Below is a listing; copy all of it exactly.

-- Opening Marker --

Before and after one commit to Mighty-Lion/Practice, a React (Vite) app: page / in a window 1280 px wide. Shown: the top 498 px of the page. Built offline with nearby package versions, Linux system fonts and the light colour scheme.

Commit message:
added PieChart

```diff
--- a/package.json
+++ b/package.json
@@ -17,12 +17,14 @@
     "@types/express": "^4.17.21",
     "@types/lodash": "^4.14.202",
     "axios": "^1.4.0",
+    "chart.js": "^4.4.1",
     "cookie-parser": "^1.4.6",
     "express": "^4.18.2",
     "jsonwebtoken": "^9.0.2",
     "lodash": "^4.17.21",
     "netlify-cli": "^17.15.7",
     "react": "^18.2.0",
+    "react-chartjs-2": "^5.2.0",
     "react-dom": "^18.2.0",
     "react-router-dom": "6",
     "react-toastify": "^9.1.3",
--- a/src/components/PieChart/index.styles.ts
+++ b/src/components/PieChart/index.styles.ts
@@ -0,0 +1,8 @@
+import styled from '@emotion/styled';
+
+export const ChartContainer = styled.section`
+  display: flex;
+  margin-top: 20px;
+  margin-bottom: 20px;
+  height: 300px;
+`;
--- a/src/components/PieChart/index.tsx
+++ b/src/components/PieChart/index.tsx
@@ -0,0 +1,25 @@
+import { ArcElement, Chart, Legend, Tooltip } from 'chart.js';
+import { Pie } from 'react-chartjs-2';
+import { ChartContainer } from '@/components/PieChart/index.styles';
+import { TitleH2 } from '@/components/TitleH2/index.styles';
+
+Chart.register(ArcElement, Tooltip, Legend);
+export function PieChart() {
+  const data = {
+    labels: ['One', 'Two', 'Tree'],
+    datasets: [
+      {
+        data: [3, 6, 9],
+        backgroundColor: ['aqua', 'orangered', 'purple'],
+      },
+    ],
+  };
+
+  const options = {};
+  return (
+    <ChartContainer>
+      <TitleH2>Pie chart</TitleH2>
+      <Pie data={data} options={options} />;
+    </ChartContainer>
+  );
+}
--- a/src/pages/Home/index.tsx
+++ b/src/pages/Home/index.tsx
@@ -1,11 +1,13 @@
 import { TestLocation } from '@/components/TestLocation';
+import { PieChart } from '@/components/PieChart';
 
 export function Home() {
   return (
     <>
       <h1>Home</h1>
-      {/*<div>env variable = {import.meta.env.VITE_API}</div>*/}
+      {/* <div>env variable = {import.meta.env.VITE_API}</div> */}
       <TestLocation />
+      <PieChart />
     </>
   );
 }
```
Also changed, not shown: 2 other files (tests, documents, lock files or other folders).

-- Closing Marker --

| Answer space |
Before and after one commit to Mighty-Lion/Practice, a React (Vite) app: page / in a window 1280 px wide. Shown: the top 498 px of the page. Built offline with nearby package versions, Linux system fonts and the light colour scheme.

Commit message:
added PieChart

```diff
--- a/package.json
+++ b/package.json
@@ -17,12 +17,14 @@
     "@types/express": "^4.17.21",
     "@types/lodash": "^4.14.202",
     "axios": "^1.4.0",
+    "chart.js": "^4.4.1",
     "cookie-parser": "^1.4.6",
     "express": "^4.18.2",
     "jsonwebtoken": "^9.0.2",
     "lodash": "^4.17.21",
     "netlify-cli": "^17.15.7",
     "react": "^18.2.0",
+    "react-chartjs-2": "^5.2.0",
     "react-dom": "^18.2.0",
     "react-router-dom": "6",
     "react-toastify": "^9.1.3",
--- a/src/components/PieChart/index.styles.ts
+++ b/src/components/PieChart/index.styles.ts
@@ -0,0 +1,8 @@
+import styled from '@emotion/styled';
+
+export const ChartContainer = styled.section`
+  display: flex;
+  margin-top: 20px;
+  margin-bottom: 20px;
+  height: 300px;
+`;
--- a/src/components/PieChart/index.tsx
+++ b/src/components/PieChart/index.tsx
@@ -0,0 +1,25 @@
+import { ArcElement, Chart, Legend, Tooltip } from 'chart.js';
+import { Pie } from 'react-chartjs-2';
+import { ChartContainer } from '@/components/PieChart/index.styles';
+import { TitleH2 } from '@/components/TitleH2/index.styles';
+
+Chart.register(ArcElement, Tooltip, Legend);
+export function PieChart() {
+  const data = {
+    labels: ['One', 'Two', 'Tree'],
+    datasets: [
+      {
+        data: [3, 6, 9],
+        backgroundColor: ['aqua', 'orangered', 'purple'],
+      },
+    ],
+  };
+
+  const options = {};
+  return (
+    <ChartContainer>
+      <TitleH2>Pie chart</TitleH2>
+      <Pie data={data} options={options} />;
+    </ChartContainer>
+  );
+}
--- a/src/pages/Home/index.tsx
+++ b/src/pages/Home/index.tsx
@@ -1,11 +1,13 @@
 import { TestLocation } from '@/components/TestLocation';
+import { PieChart } from '@/components/PieChart';
 
 export function Home() {
   return (
     <>
       <h1>Home</h1>
-      {/*<div>env variable = {import.meta.env.VITE_API}</div>*/}
+      {/* <div>env variable = {import.meta.env.VITE_API}</div> */}
       <TestLocation />
+      <PieChart />
     </>
   );
 }
```
Also changed, not shown: 2 other files (tests, documents, lock files or other folders).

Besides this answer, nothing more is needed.